> [GIVEN RECORDS]
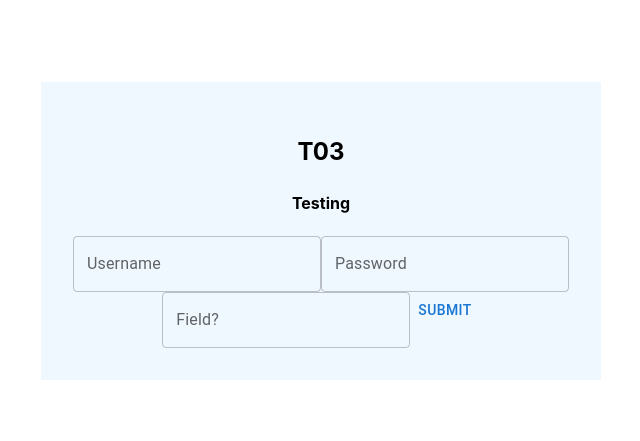
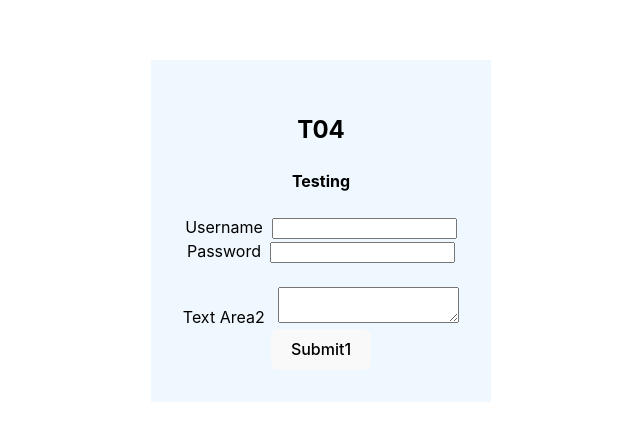
Before and after one commit to TonyGravagno/react-mui-wrapper-tests, a React (Vite) app: page / in a window 1280 px wide. Shown: the part 169-610 px from the top of the page, without its empty margins (319-959 px from the left). Built offline with nearby package versions, Linux system fonts and the light colour scheme.

Commit message:
Initial triage, see ReadMe

```diff
--- a/src/App.tsx
+++ b/src/App.tsx
@@ -1,9 +1,9 @@
 import './App.css'
-import {TestForm2 as TestForm} from '@forms/TestForm2'
+import {TestForm04 as TestForm} from '@forms/TestForm04'
 function App() {
   return (
     <>
-      <h2>T03</h2>
+      <h2>T04</h2>
       <TestForm />
     </>
   )
--- a/src/app.config.json
+++ b/src/app.config.json
@@ -1,6 +1,6 @@
 {
   "ui": {
-    "toolkit" : "mui"
+    "toolkit" : "html"
   },
   "status": "Testing"
 }
--- a/src/components/TextArea/TextArea.tsx
+++ b/src/components/TextArea/TextArea.tsx
@@ -8,18 +8,30 @@ import { getRequiredProps } from '@utils/filterProperties'
  */
 
 const MuiField = (props: TextFieldProps) => {
-  const children = props.children || null
+  // Reasonable defaults : Not necessary, for now stick with MUI defaults
+  const {
+    label = props.label ?? 'Field?',
+    type = props.type ?? 'text',
+    value = props.value ?? '',
+    children = props.children || null,
+    disabled = props.disabled || false,
+  } = props
   // Remove anything the MUI field doesn't recognize
   const requiredProps = getRequiredProps<TextFieldProps, BasePropsType>(props, <TextField />)
   return (
-    <TextField {...requiredProps} multiline>
+    <TextField {...requiredProps} multiline label={label} type={type} value={value} disabled={disabled}>
       {children}
     </TextField>
   )
 }
 
 const HtmlField = (props: TextFieldProps) => {
-  const { children, label } = props
+  const {
+    label = props.label ?? 'Field?',
+    value = props.value ?? '',
+    children = props.children || null,
+    disabled = props.disabled || false,
+  } = props
   // Remove anything the HTML field doesn't recognize
   const requiredProps = getRequiredProps<TextFieldProps, InputHTMLAttributes<HTMLTextAreaElement>>(
     props,
@@ -32,7 +44,7 @@ const HtmlField = (props: TextFieldProps) => {
           <label>{label}</label>&nbsp;&nbsp;&nbsp;
         </>
       )}
-      <textarea {...requiredProps}>{children}</textarea>
+      <textarea {...requiredProps} value={value} disabled={disabled}>{children}</textarea>
     </div>
   )
 }
--- a/src/components/TextField/TextField.tsx
+++ b/src/components/TextField/TextField.tsx
@@ -15,18 +15,25 @@ const MuiField = (props: TextFieldProps) => {
     type = props.type ?? 'text',
     value = props.value ?? '',
     children = props.children || null,
+    disabled = props.disabled || false,
   } = props
   // Remove anything the MUI field doesn't recognize
   const requiredProps = getRequiredProps<TextFieldProps, BasePropsType>(props, <TextField />)
   return (
-    <MuiTextField {...requiredProps} label={label} type={type} value={value}>
+    <MuiTextField {...requiredProps} label={label} type={type} value={value} disabled={disabled}>
       {children}
     </MuiTextField>
   )
 }
 
 const HtmlField = (props: TextFieldProps) => {
-  const { children, label } = props
+  const {
+    label = props.label ?? 'Field?',
+    type = props.type ?? 'text',
+    value = props.value ?? '',
+    children = props.children || null,
+    disabled = props.disabled || false,
+  } = props
   // Remove anything the HTML field doesn't recognize
   const requiredProps = getRequiredProps<TextFieldProps, InputHTMLAttributes<HTMLInputElement>>(
     props,
@@ -39,7 +46,7 @@ const HtmlField = (props: TextFieldProps) => {
           <label>{label}</label>&nbsp;&nbsp;
         </>
       )}
-      <input {...requiredProps}>{children}</input>
+      <input {...requiredProps} type={type} value={value} disabled={disabled}>{children}</input>
     </div>
   )
 }
--- /dev/null
+++ b/src/forms/TestForm04/TestForm04.tsx
@@ -0,0 +1,48 @@
+import React, { useState } from 'react'
+import { TextField } from '@components/TextField'
+import { TextArea } from '@components/TextArea'
+import { SubmitButton } from '@components/SubmitButton'
+import { AppConfig } from '@utils/config'
+
+export const TestForm04 = () => {
+  const config = AppConfig()
+
+  const handleSubmit = (e: React.FormEvent) => {
+    e.preventDefault()
+    // Handle form submission logic here
+  }
+
+  const [username, setUsername] = useState('')
+  const [password, setPassword] = useState('')
+  const [textArea, setTextArea] = useState('')
+
+  return (
+    <>
+      <h4>{config.status}</h4>
+      <form onSubmit={handleSubmit}>
+        <TextField
+          label="Username"
+          type="text"
+          value={username}
+          onChange={e => setUsername(e.target.value)}
+        />
+        <TextField
+          label="Password"
+          type="password"
+          value={password}
+          onChange={e => setPassword(e.target.value)}
+        />
+        <br />
+        <TextArea
+          label="Text Area2"
+          value={textArea}
+          onChange={e => setTextArea(e.target.value)}
+          canResize
+        />
+        <SubmitButton>Submit1</SubmitButton>
+      </form>
+    </>
+  )
+}
+// Try text area with rows={3}
+//               OR   maxRows={6}
--- /dev/null
+++ b/src/forms/TestForm04/index.ts
@@ -0,0 +1 @@
+export * from './TestForm04'
```
Also changed, not shown: 1 other file (tests, documents, lock files or other folders).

> [TASK OBJECTIVE] All lines that contain the word "components" should be copied from the listing.

> [SOLVED PROBLEM]
--- a/src/components/TextArea/TextArea.tsx
+++ b/src/components/TextArea/TextArea.tsx
--- a/src/components/TextField/TextField.tsx
+++ b/src/components/TextField/TextField.tsx
+import { TextField } from '@components/TextField'
+import { TextArea } from '@components/TextArea'
+import { SubmitButton } from '@components/SubmitButton'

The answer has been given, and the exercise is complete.